A long while back I bought the omnibus of the Han Solo Adventures, three books from 1979-1980. I remember my dad had originals of them but I hadn't ever read them. I finally got around to it this year. The books are not written all that well and obviously there's not a lot of continuity because only one movie existed at the time. Still, they were enjoyable books about Han and Chewie and the Millennium Falcon before they ever went to Tatooine.
What was really great to me is these were technically prequels but they weren't written like prequels. By that I mean they weren't written with the purpose of trying to give Han Solo some grandiose origin. They weren't written to hide a lot of "Easter Eggs" for fans.

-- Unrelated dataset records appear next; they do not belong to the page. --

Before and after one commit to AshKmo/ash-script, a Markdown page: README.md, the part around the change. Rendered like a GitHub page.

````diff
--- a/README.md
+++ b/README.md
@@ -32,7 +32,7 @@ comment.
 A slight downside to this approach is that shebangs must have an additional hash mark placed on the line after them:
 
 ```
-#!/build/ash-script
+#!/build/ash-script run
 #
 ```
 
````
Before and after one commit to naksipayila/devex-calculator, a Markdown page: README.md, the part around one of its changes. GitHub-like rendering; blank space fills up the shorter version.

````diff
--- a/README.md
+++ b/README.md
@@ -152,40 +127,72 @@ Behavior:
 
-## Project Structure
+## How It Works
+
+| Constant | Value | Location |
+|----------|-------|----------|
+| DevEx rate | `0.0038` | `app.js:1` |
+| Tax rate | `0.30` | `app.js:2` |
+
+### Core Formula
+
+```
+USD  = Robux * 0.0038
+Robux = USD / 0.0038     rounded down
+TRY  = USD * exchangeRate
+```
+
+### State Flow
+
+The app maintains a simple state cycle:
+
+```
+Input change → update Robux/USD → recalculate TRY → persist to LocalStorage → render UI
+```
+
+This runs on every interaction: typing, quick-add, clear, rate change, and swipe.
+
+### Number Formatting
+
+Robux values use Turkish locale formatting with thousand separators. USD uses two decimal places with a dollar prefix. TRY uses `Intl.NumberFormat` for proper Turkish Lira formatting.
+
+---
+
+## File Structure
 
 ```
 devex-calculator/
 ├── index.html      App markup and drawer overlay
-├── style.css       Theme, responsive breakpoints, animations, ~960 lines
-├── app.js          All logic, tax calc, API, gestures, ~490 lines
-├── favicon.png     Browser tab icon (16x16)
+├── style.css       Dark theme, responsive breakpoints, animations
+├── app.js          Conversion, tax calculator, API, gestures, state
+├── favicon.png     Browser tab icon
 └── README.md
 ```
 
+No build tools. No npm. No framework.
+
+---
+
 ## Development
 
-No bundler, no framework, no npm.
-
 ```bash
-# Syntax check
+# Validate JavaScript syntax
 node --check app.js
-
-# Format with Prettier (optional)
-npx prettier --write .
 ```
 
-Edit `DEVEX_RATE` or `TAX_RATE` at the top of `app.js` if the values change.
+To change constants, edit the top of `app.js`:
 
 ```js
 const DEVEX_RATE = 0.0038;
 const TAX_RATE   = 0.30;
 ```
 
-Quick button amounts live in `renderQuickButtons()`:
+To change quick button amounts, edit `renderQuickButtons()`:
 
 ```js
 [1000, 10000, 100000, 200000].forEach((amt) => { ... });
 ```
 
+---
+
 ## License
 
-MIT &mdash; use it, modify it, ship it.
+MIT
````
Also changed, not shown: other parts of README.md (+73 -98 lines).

They were just Han and Chewie flying around doing shit--and that was perfectly fine with me.
There's going to be a Han Solo prequel movie and I'm sure it's going to do all the lame prequel stuff like tell us about Han's childhood and give him some wonderful destiny and settle important questions like where Han's vest came from. I'm sure Boba Fett, Jabba the Hutt, Greedo, and maybe even Lando (if someone at Lucasfilm decides to remember he exists) will show up. They'll probably go into how Han met Chewie and got hold of the Falcon. There will probably be references to Darth Vader and Princess Leia and all that.
These three books don't deal with any of that (because most of it didn't exist yet) and I didn't miss it at all. Because I really don't give a shit about where Han Solo came from any more than I care about where Wolverine (and his jacket) came from or where Darth Vader came from.
It's the kind of thing I wish they'd done with the new Star Trek movies instead of that lame, implausible origin story in the first one. Or if Better Call Saul instead of trying to give him some pathetic origin had just focused on some outlandish cases he might have done before getting involved with Walter White.
I think I've said before that the problem with prequels is they're always trying to add significance to things that don't need it (Wolverine's jacket) and give every character some "tragic" whiny backstory to explain why they are who they are. But I don't know, would you rather know where Han Solo's vest came from or watch him pull some con job and escape some Imperials in the Falcon?
So like I said in the title, the best prequel is one that isn't written like it's supposed to be a prequel. In other words, a story that's written to show the character in action instead of trying to explain a familiar character. Take note, Hollywood!